SOmething Joe Manchin said during an interview:
In this morning's Washington Post, you openly admit you're thinking about it. You told the Post in an interview today, "If enough Americans believe there is an option, and the option is a threat to the extreme left and extreme right, it will be the greatest contribution to democracy, I believe."

I tell people I'm fiscally responsible and socially compassionate, which I think most Americans. They've been driven to the corners to pick a side. When you're asking me what I'm going to do and what my political ambitions would be, it's to make the country work together and be a United States and not the divided states. And that's what I've seen happen over the period of time. I'm going to do whatever I can to have a voice in that middle, that we can basically force both sides to say, "Wait a minute, you've gone to extremes. You've got to start coming back. You've got to find ways to solve problems.” You can't solve them from the extreme right and the extreme left.

Source: MSNBC, Meet The Press

Check out post #1, where I made an edit to put all of the names in list form.
Philip Goff, PhD - philosopher

I read his bio and it resonated with me. I'll have to keep an eye out for his work. He also writes a lot on consciousness which is a plus for me. On his site, he has links to a podcasts and some of his publications!

Here's a sample from his bio...

Religion and Politics
I also write about religion and politics. In terms of religion, I identify as a 'practicing agnostic': I don't know if Christianity is true (it was a long time ago!), but by engaging with it as a possibility, I connect to my community and to something beyond myself. In terms of politics, I'm a vigorous opponent of neo-liberalism and a huge fan of taxation.
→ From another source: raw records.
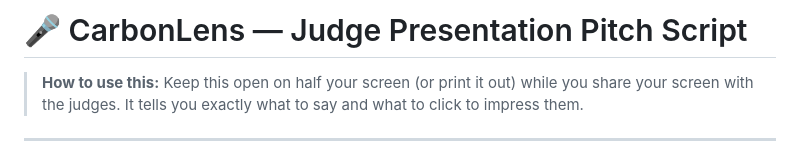
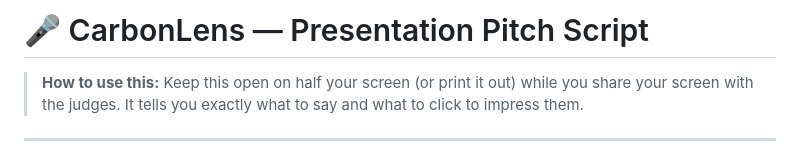
Before and after one commit to Adityaraj1969/carbon-footprint-platform, a Markdown page: testing_report.md, the part around the change. Rendered like a GitHub page.

```diff
--- a/testing_report.md
+++ b/testing_report.md
@@ -1,4 +1,4 @@
-# 🎤 CarbonLens — Judge Presentation Pitch Script
+# 🎤 CarbonLens — Presentation Pitch Script
 > **How to use this:** Keep this open on half your screen (or print it out) while you share your screen with the judges. It tells you exactly what to say and what to click to impress them.
 ---
 ## 1. Introduction (The Hook)
```
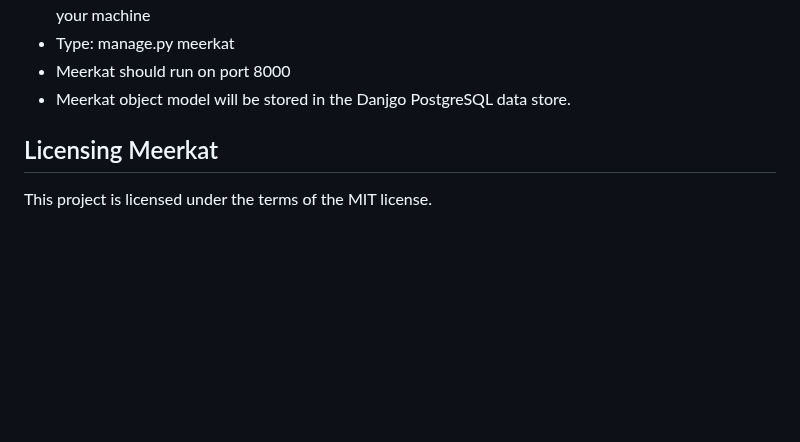
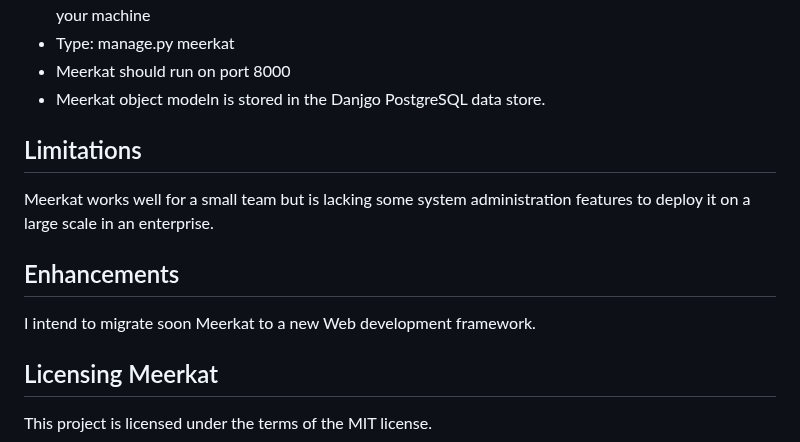
Before and after one commit to sergepaulc/Meerkat, a Markdown page: README.md, the part around the change. Drawn GitHub-style; blank space fills up the shorter version.

```diff
--- a/README.md
+++ b/README.md
@@ -207,7 +207,13 @@ To run Meerkat:
 + Install Django and create a virtual environment (see the Django documentation for how to proceed) on your machine
 + Type: manage.py meerkat
 + Meerkat should run on port 8000
-+ Meerkat object model will be stored in the Danjgo PostgreSQL data store.
++ Meerkat object modeln is stored in the Danjgo PostgreSQL data store.
+
+## Limitations
+Meerkat works well for a small team but is lacking some system administration features to deploy it on a large scale in an enterprise.
+
+## Enhancements
+I intend to migrate soon Meerkat to a new Web development framework.
 
 ## Licensing Meerkat
 This project is licensed under the terms of the MIT license.
```
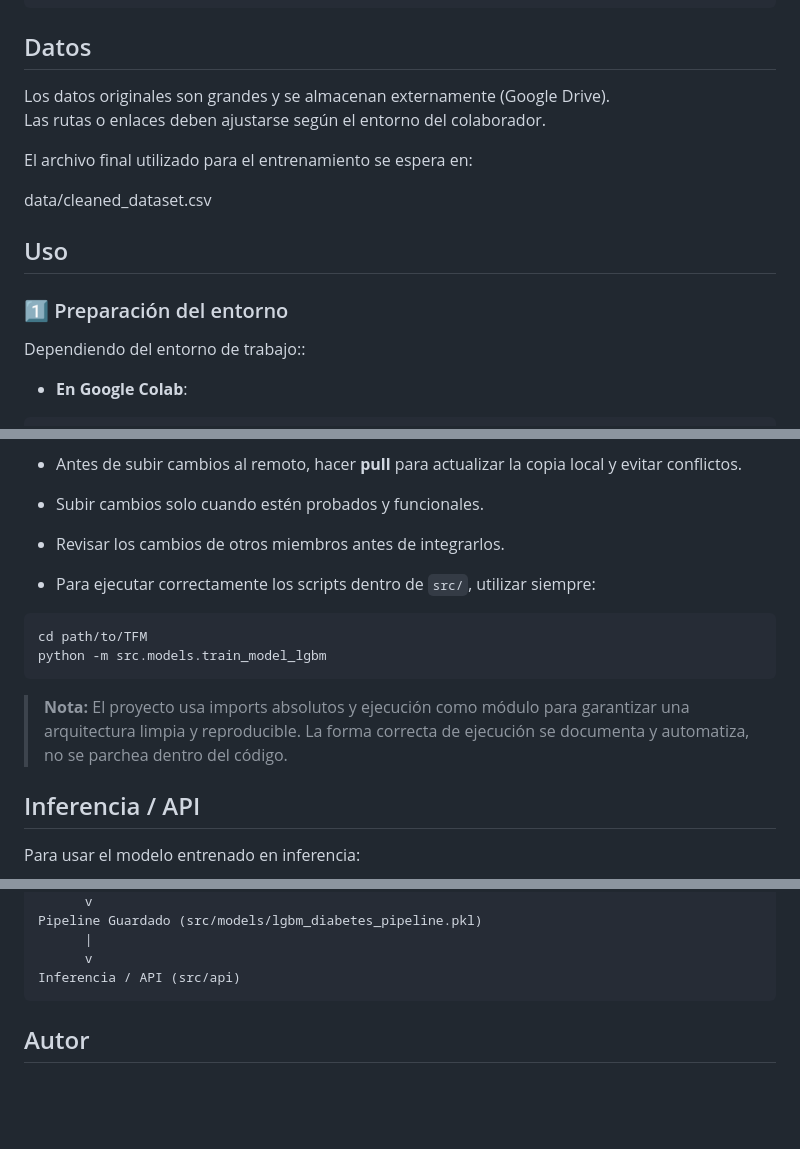
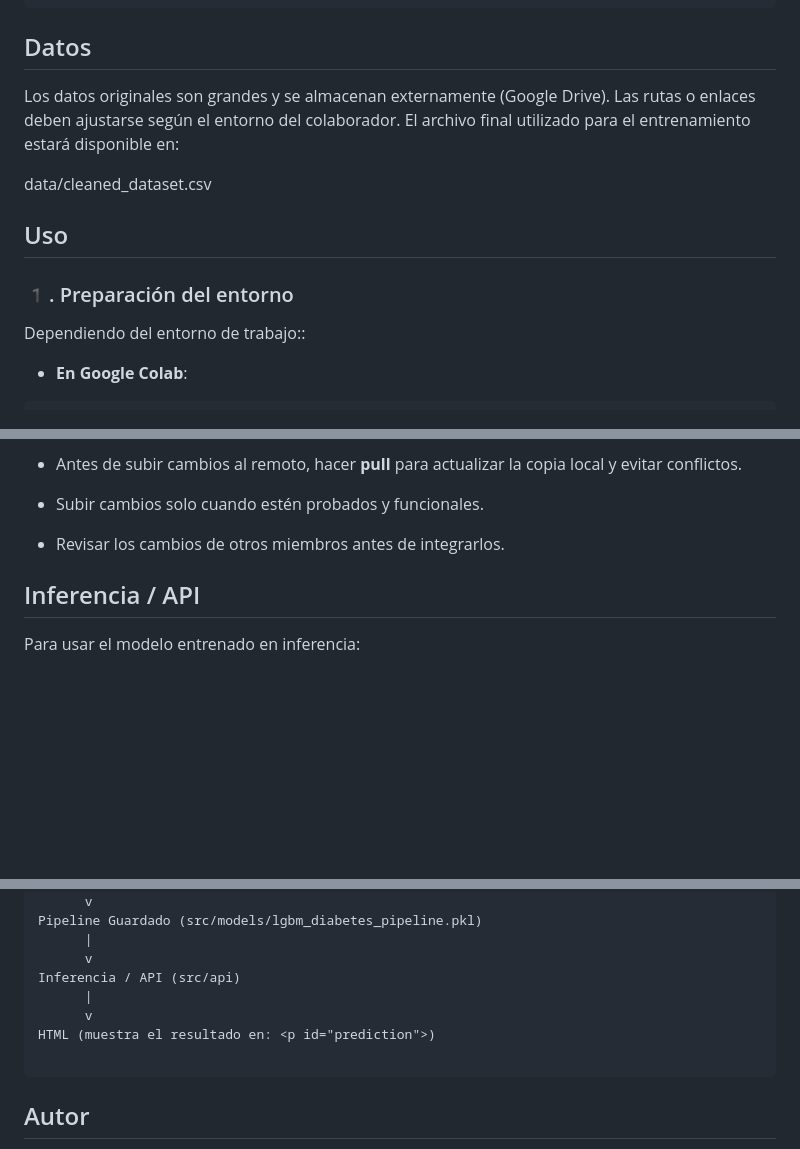
Before and after one commit to Jesusrodriguezf90/TFM, a Markdown page: README.md, 3 parts joined by grey strips. GitHub-like rendering; blank space fills up the shorter version.

````diff
--- a/README.md
+++ b/README.md
@@ -53,16 +53,14 @@ TFM/
 ```
 
 ## Datos
-Los datos originales son grandes y se almacenan externamente (Google Drive).
-Las rutas o enlaces deben ajustarse según el entorno del colaborador.
-
-El archivo final utilizado para el entrenamiento se espera en:
+Los datos originales son grandes y se almacenan externamente (Google Drive). Las rutas o enlaces deben ajustarse según el entorno del colaborador.
+El archivo final utilizado para el entrenamiento estará disponible en:
 
 data/cleaned_dataset.csv
 
 ## Uso
 
-### 1️⃣ Preparación del entorno
+### 1️. Preparación del entorno
 
 Dependiendo del entorno de trabajo::
 
@@ -127,15 +125,6 @@ web/        # Archivos de la interfaz web
 
 - Revisar los cambios de otros miembros antes de integrarlos.
 
-- Para ejecutar correctamente los scripts dentro de `src/`, utilizar siempre:
-
-```
-cd path/to/TFM
-python -m src.models.train_model_lgbm
-```
-
-> **Nota:** El proyecto usa imports absolutos y ejecución como módulo para garantizar una arquitectura limpia y reproducible. La forma correcta de ejecución se documenta y automatiza, no se parchea dentro del código.
-
 ## Inferencia / API
 
 Para usar el modelo entrenado en inferencia:
@@ -174,6 +163,10 @@ Pipeline Guardado (src/models/lgbm_diabetes_pipeline.pkl)
       |
       v
 Inferencia / API (src/api)
+      |
+      v
+HTML (muestra el resultado en: <p id="prediction">)
+
 ```
 
 ## Autor
````
Also changed, not shown: other parts of README.md (+1 -1 lines).
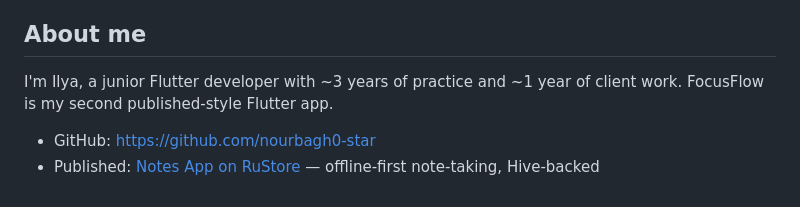
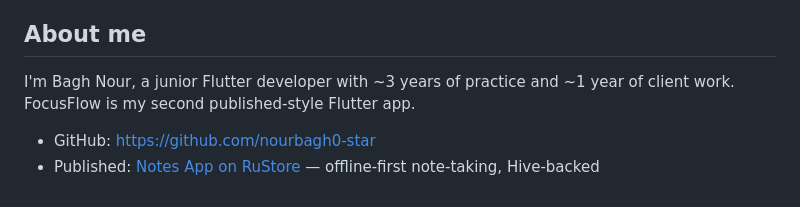
Before and after one commit to nourbagh0-star/FocusFlow, a Markdown page: README.md, the part around the change. Drawn GitHub-style.

Commit message:
docs: fix name in About me section

```diff
--- a/README.md
+++ b/README.md
@@ -148,7 +148,7 @@ flutter test
 
 ## About me
 
-I'm Ilya, a junior Flutter developer with ~3 years of practice and ~1 year of client work. FocusFlow is my second published-style Flutter app.
+I'm Bagh Nour, a junior Flutter developer with ~3 years of practice and ~1 year of client work. FocusFlow is my second published-style Flutter app.
 
 - GitHub: https://github.com/nourbagh0-star
 - Published: [Notes App on RuStore](https://www.rustore.ru/catalog/app/com.example.notes_app) — offline-first note-taking, Hive-backed
```
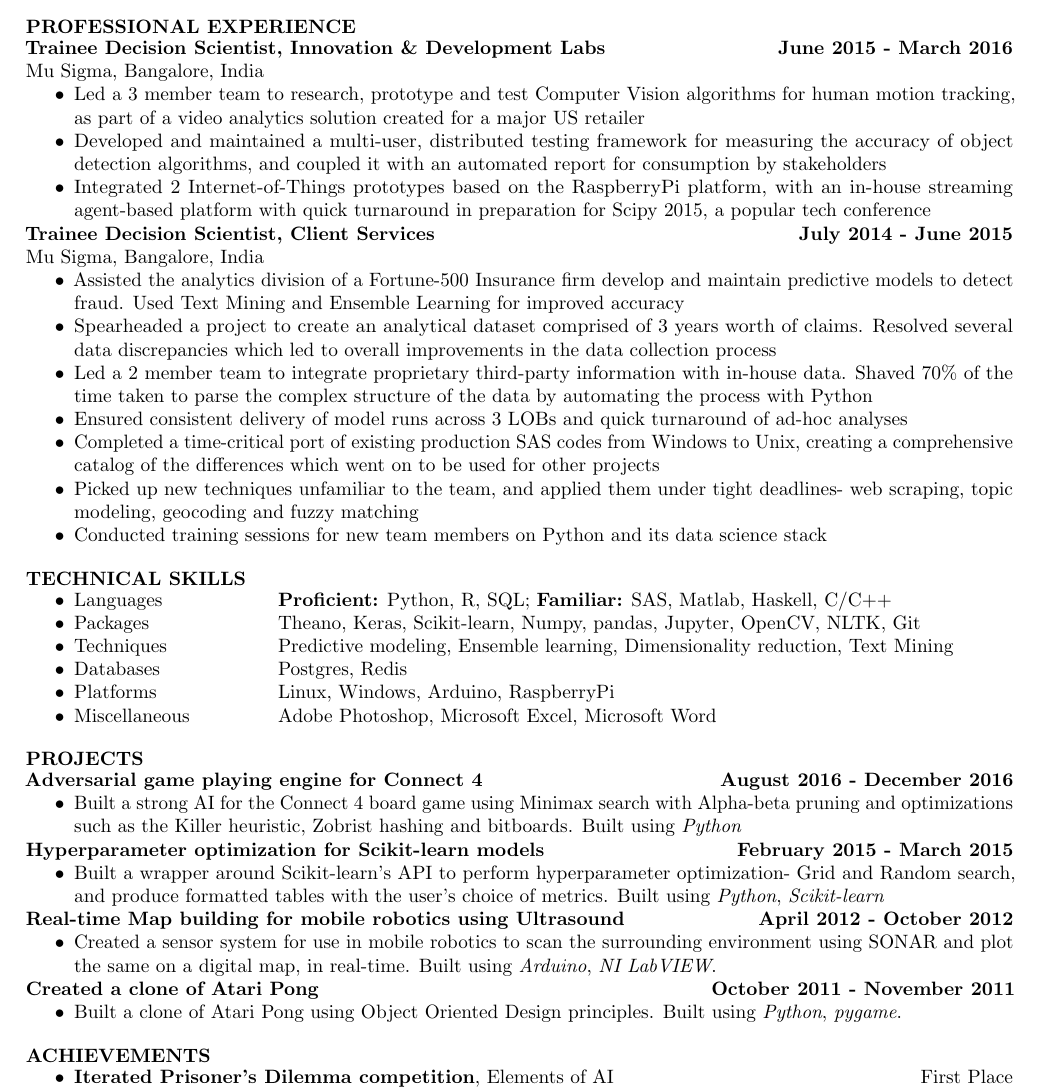
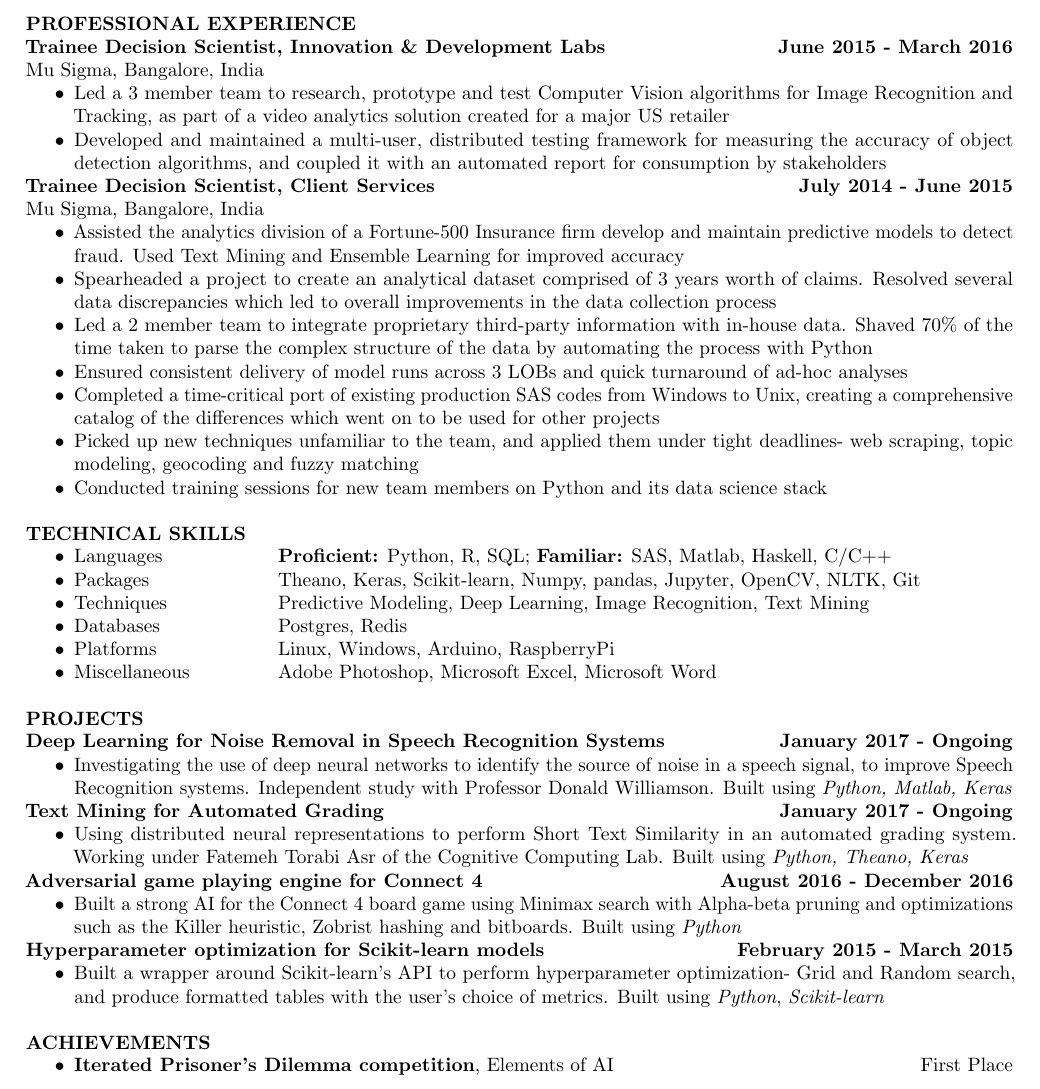
Before and after one commit to agent-jay/resume, a LaTeX CV (Siddarth_jay_resume_tex.tex): part of the page, cut so that both start at the same text. Compiled offline with pdfLaTeX.

Commit message:
Deep learning stuff

```diff
--- a/Siddarth_jay_resume_tex.tex
+++ b/Siddarth_jay_resume_tex.tex
@@ -51,11 +51,10 @@
 \textbf{Trainee Decision Scientist, Innovation \& Development Labs \hfill June 2015 - March 2016}\\
 Mu Sigma, Bangalore, India
 \begin{itemize}
-	\item Led a 3 member team to research, prototype and test Computer Vision algorithms for human motion
-tracking, as part of a video analytics solution created for a major US retailer
+	\item Led a 3 member team to research, prototype and test Computer Vision
+        algorithms for Image Recognition and Tracking, as part of a video analytics solution created for a major US retailer
 	\item Developed and maintained a multi-user, distributed testing framework for measuring the accuracy of object
 detection algorithms, and coupled it with an automated report for consumption by stakeholders
-	\item Integrated 2 Internet-of-Things prototypes based on the RaspberryPi platform, with an in-house streaming agent-based platform with quick turnaround in preparation for Scipy 2015, a popular tech conference
 \end{itemize}
 \textbf{Trainee Decision Scientist, Client Services \hfill July 2014 - June 2015}\\
 Mu Sigma, Bangalore, India
@@ -79,7 +78,8 @@
 \begin{itemize}
 	\item\itab{Languages} \tab{\textbf{Proficient:} Python, R, SQL; \textbf{Familiar:} SAS, Matlab, Haskell, C/C++}
 	\item\itab{Packages} \tab{Theano, Keras, Scikit-learn, Numpy, pandas, Jupyter, OpenCV, NLTK, Git}
-	\item\itab{Techniques} \tab{Predictive modeling, Ensemble learning, Dimensionality reduction, Text Mining}
+	\item\itab{Techniques} \tab{Predictive Modeling, Deep Learning, Image
+        Recognition, Text Mining}
 	\item\itab{Databases} \tab{Postgres, Redis}
 	\item\itab{Platforms} \tab{Linux, Windows, Arduino, RaspberryPi}
 	\item\itab{Miscellaneous} \tab{Adobe Photoshop, Microsoft Excel, Microsoft Word}
@@ -87,6 +87,18 @@
 
 
 \section*{PROJECTS}
+\noindent
+\textbf{Deep Learning for Noise Removal in Speech Recognition Systems \hfill January 2017 - Ongoing}
+\begin{itemize}
+\item  Investigating the use of deep neural networks to identify the source of noise in a speech signal, to
+    improve Speech Recognition systems. Independent study with Professor Donald Williamson. Built using \textit{Python, Matlab, Keras}
+\end{itemize}
+\noindent
+\textbf{Text Mining for Automated Grading \hfill January 2017 - Ongoing}
+\begin{itemize}
+\item  Using distributed neural representations to perform Short Text Similarity in an automated grading system. Working under Fatemeh Torabi Asr of the Cognitive
+    Computing Lab. Built using \textit{Python, Theano, Keras}
+\end{itemize}
 \noindent
 \textbf{Adversarial game playing engine for Connect 4 \hfill August 2016 - December 2016}
 \begin{itemize}
@@ -99,15 +111,6 @@
     optimization- Grid and Random search, and produce formatted tables with the
     user's choice of metrics. Built using \textit{Python}, \textit{Scikit-learn}
 \end{itemize}
-\textbf{Real-time Map building for mobile robotics using Ultrasound \hfill April 2012 - October 2012}
-\begin{itemize}
-	\item Created a sensor system for use in mobile robotics to scan the surrounding environment using SONAR and
-plot the same on a digital map, in real-time. Built using \textit{Arduino}, \textit{NI LabVIEW}.
-\end{itemize}
-\textbf{Created a clone of Atari Pong\hfill October 2011 - November 2011}
-\begin{itemize}
-	\item Built a clone of Atari Pong using Object Oriented Design principles. Built using \textit{Python}, \textit{pygame}.
-\end{itemize}
 
 \section*{ACHIEVEMENTS}
 \begin{itemize}
```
Regarding God and the Universe

I don't believe in the Omni-God (the all-knowing, all-powerful, and perfectly good, creator that Christians, Muslims and Jews believe in) because I don't think a perfectly good being who could do anything would create a universe with so much suffering. But I also think there are things traditional atheists can't explain, such as the fine-tuning of physics for life and the mystery of psycho-physical harmony (see below).
Nick Wright exposes the deliberate biases from the pro and anti-Caitlin Clark crowd - very objective and non-partisan!: